Stuff & Nonsense Blog

Guardian Angels

There’s the old joke: I’ve had a lot of luck in my time. Most of it bad. Because, surely not all guardian angels are the same?   MY GUARDIAN ANGEL              after James Guppy’s The Fairy of Sharp Edges Guppy’s fairy looks around a hard glance over her shoulder directly … Continue reading Guardian Angels


Pop-Up Settings

I remember reading some advice about developing 'setting' when I first started writing. I found it a little confusing, as the advice assumed the setting for any fiction was as fictional as the story itself. This is, clearly from my reading, not always the case. Think James Joyce’s Dublin, Charles Dickens’ London, Orhan Pamuk’s Istanbul, … Continue reading Pop-Up Settings

Lost for Words

I’m left searching for words. I want to write about ‘The High Mountains of Portugal’ (2017) but I do not know where to start. I recently chose to say nothing about a graphic novel because I disliked it so much. Quite the opposite reaction to a book has left me in this same position of … Continue reading Lost for Words


Writers Writing about Writers Writing

There’s a long line of novels with writers as the main character. Off the top of my head I can remember John Irving’s ‘The World According to Garp’ (1982), Stephen King’s ‘Misery’ (1987), A.S. Byatt with her historians and poets in ‘Possession’ (1990), while Ruby Lennox in Kate Atkinson’s ‘Behind the Scenes of the Museum’ … Continue reading Writers Writing about Writers Writing


The Novelette

I recently thought I’d picked up on a new pattern in book titles, with Arundhati Roy’s ‘The Ministry of Utmost Happiness’ and Heather Rose’s 2017 Stella Prize winning ‘The Museum of Modern Love.’ In light of this, when I saw Sophie Divry’s ‘The Library of Unrequited Love’ in the local bookshop I obviously found it … Continue reading The Novelette


A Spark of Understanding

I’ve been thinking about why rereading a book can be such a different experience to the initial reading. My recent reactions when rereading Ursula Le Guin’s ‘The Left Hand of Darkness’ were willingly put down to changes in me and what I'd brought at different times, for good or ill, to the work. But what … Continue reading A Spark of Understanding

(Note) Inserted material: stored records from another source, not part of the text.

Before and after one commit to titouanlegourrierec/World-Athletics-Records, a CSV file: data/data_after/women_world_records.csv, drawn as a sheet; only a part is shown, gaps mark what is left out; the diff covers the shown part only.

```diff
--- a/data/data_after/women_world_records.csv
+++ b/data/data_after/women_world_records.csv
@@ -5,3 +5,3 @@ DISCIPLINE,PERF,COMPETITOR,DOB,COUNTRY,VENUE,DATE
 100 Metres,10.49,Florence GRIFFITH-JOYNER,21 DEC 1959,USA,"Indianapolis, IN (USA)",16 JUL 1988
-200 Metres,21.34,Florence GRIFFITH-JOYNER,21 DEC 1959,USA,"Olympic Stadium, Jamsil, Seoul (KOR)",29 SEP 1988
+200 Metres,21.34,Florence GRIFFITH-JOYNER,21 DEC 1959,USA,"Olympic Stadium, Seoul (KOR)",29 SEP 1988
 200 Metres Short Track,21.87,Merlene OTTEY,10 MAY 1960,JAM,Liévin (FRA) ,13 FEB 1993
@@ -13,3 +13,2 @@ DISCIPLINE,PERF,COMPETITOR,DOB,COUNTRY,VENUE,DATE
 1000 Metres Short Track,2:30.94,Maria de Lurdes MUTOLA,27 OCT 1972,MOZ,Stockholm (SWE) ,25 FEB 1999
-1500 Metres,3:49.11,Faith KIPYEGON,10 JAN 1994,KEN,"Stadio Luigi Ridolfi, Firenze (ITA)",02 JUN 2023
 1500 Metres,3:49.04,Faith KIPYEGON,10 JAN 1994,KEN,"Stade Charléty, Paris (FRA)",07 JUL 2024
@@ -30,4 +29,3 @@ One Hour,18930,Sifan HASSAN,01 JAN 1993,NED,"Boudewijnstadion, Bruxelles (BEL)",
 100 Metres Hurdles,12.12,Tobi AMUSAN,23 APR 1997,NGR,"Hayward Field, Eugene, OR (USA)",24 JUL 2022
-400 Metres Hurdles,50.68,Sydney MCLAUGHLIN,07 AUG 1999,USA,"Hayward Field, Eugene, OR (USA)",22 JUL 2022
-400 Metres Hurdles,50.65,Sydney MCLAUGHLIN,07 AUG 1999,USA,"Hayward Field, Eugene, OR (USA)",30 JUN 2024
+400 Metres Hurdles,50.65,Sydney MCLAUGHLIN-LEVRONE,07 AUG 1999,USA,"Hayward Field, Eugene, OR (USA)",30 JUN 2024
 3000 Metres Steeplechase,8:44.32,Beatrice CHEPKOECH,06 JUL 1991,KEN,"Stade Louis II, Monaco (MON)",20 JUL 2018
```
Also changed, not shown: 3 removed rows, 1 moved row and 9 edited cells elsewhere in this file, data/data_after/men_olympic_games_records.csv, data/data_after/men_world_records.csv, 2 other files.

I could think of no other way to commemorate the passing of Ursula Le Guin last week than to reread ‘The Left Hand of Darkness’ (1969). (Well I did think to reread ‘The Earthsea Quartet’ but my omnibus edition seems to have gone on a quest and not returned to the shelf). Le Guin had … Continue reading Lightness